══ MATERIAL FOR THIS EXERCISE ══

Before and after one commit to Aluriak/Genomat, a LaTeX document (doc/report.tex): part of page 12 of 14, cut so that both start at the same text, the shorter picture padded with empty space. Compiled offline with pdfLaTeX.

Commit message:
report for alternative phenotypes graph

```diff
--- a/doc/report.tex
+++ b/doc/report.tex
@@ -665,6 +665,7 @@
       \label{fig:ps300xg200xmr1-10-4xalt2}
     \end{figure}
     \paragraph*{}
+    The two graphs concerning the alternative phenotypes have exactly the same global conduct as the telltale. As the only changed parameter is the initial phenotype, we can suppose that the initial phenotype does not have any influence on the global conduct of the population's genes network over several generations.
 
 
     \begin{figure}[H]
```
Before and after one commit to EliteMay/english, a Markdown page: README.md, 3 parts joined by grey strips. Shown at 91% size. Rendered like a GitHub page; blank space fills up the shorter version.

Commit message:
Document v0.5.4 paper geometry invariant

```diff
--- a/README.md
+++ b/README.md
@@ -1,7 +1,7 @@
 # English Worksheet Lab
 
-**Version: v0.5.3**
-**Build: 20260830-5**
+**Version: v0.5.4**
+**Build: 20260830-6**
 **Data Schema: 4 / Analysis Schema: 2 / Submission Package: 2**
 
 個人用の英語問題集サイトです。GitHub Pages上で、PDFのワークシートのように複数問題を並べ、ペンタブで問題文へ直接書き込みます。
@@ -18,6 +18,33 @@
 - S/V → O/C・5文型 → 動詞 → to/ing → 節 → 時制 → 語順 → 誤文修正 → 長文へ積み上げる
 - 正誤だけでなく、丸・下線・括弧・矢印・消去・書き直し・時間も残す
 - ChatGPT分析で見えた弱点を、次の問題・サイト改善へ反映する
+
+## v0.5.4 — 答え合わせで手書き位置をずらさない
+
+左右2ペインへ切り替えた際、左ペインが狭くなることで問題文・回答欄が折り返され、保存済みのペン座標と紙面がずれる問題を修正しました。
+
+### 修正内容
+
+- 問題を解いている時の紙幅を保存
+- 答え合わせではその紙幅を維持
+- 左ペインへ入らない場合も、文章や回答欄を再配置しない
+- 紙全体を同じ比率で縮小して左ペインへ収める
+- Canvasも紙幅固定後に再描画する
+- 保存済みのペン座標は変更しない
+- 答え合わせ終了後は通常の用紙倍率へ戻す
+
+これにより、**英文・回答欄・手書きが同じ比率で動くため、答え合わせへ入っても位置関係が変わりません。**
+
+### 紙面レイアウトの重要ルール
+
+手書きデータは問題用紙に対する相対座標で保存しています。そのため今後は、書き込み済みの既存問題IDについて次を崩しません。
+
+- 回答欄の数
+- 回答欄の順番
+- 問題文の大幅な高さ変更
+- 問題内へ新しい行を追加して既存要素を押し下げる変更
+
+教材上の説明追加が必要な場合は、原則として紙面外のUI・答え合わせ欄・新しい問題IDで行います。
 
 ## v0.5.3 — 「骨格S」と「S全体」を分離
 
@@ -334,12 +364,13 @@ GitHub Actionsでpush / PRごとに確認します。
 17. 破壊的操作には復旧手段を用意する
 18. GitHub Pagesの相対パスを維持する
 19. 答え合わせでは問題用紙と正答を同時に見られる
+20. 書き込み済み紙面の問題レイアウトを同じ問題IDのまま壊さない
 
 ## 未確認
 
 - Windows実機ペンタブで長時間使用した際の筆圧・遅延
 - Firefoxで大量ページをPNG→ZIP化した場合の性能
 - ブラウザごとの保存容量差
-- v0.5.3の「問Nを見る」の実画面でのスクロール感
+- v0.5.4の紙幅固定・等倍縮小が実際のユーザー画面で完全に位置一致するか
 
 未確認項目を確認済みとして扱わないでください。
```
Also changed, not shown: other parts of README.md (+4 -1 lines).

═══

● **EXERCISE GOAL**
Go through the entries and return each line where the word "README" occurs.

● **ANSWER BOX**
Before and after one commit to EliteMay/english, a Markdown page: README.md, 3 parts joined by grey strips. Shown at 91% size. Rendered like a GitHub page; blank space fills up the shorter version.
--- a/README.md
+++ b/README.md
Also changed, not shown: other parts of README.md (+4 -1 lines).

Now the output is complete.